Robert G. Jahn, Ph.D, Professor Emeritus of Aerospace Sciences at Princeton  University, and Dean Emeritus of The School of Engineering and Applied Science.  He holds a B.S.E. degree in Mechanical Engineering/Physics (1951), a M.A. Degree in Physics (1953), and a Ph.D. degree in Physics (1955), all from Princeton University, and has held faculty positions at Lehigh University, Physics Department, the California Institute of Technology, and, since  1962, at Princeton. He has directed major research programs in advanced  aerospace propulsion systems for over 40 years, with ongoing sponsorship by NASA, the Air Force, and various industrial firms. For the past 26 years, he has been director of the Princeton Engineering Anomalies Research (PEAR)  Laboratory. Chairman of the Board of the International Consciousness Research  Laboratories and Vice President of the Society for Scientific Exploration.

Brenda J. Dunne, M.S. holds degrees in psychology and the humanities from Mundelein College in Chicago (1976), and a M.S. in Human Development from the  University of Chicago (1979).  Manager of the Princeton Engineering  Anomalies Research (PEAR) laboratory, supervising the full spectrum of PEAR activities and overseeing research projects of visiting scholars and student interns. Councilor of the Society for Scientific Exploration and Executive Committee as Education Officer. President and Treasurer of the International Consciousness Research Laboratories (ICRL).

Title of UFCSH talk: “Princeton Engineering Anomalies Research (PEAR): Implications for Spirituality and Health”
Monday, November 14, 2005
Robert Jahn, Ph.D. and Brenda Dunne, M.S. describe the research carried out over the past quarter century in their PEAR laboratory, housed in Princeton University’s School of Engineering and Applied Science. The results of numerous carefully controlled experiments provide strong evidence that human consciousness can play a pro-active role in the establishment of physical reality.
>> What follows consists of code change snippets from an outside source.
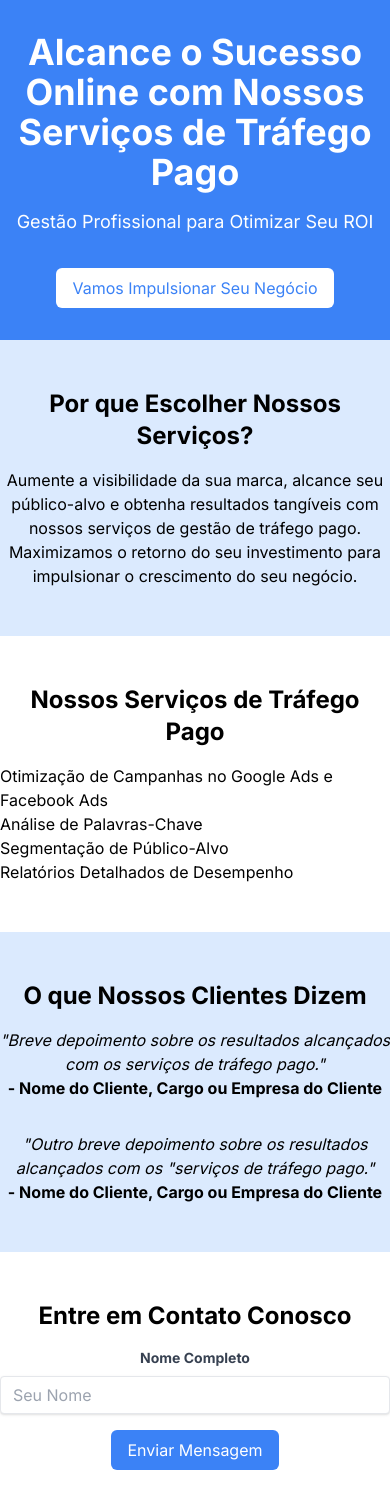
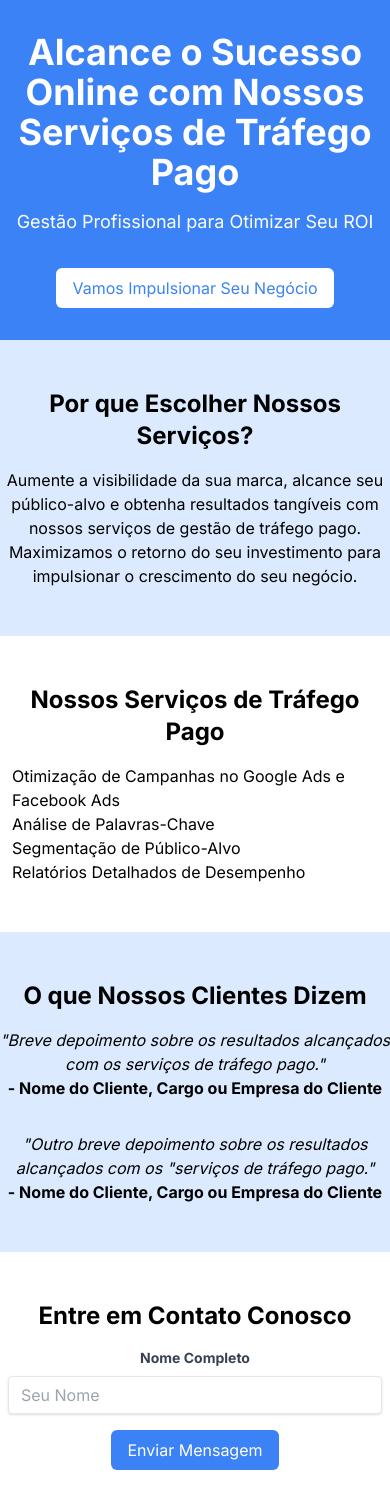
Before and after one commit to leonardocintra/landingpage, a Next.js app: page / in a window 390 px wide. Shown: the top 1508 px of the page. Built offline with nearby package versions, Linux system fonts and the light colour scheme.

Commit message:
🐞 fix: mobile

```diff
--- a/src/app/components/ContactForm.tsx
+++ b/src/app/components/ContactForm.tsx
@@ -1,6 +1,6 @@
 export default function ContactForm() {
   return (
-    <section className="bg-white py-12 text-center">
+    <section className="bg-white py-12 px-2 text-center">
       <h2 className="text-2xl font-bold">Entre em Contato Conosco</h2>
       <form className="mt-4 max-w-md mx-auto">
         {/* Campos do formulário */}
--- a/src/app/components/ServicesSection.tsx
+++ b/src/app/components/ServicesSection.tsx
@@ -1,6 +1,6 @@
 export default function ServicesSection() {
   return (
-    <section className="bg-white py-12 text-center">
+    <section className="bg-white py-12 text-center px-3">
       <h2 className="text-2xl font-bold">Nossos Serviços de Tráfego Pago</h2>
       <ul className="mt-4 list-disc text-left max-w-2xl mx-auto">
         <li>Otimização de Campanhas no Google Ads e Facebook Ads</li>
```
Initially intended to address the potential vulnerability of sensitive engineering systems and processes, these findings carry much broader implications that bear on our view of ourselves, our relationship to others, and to the cosmos in which we exist.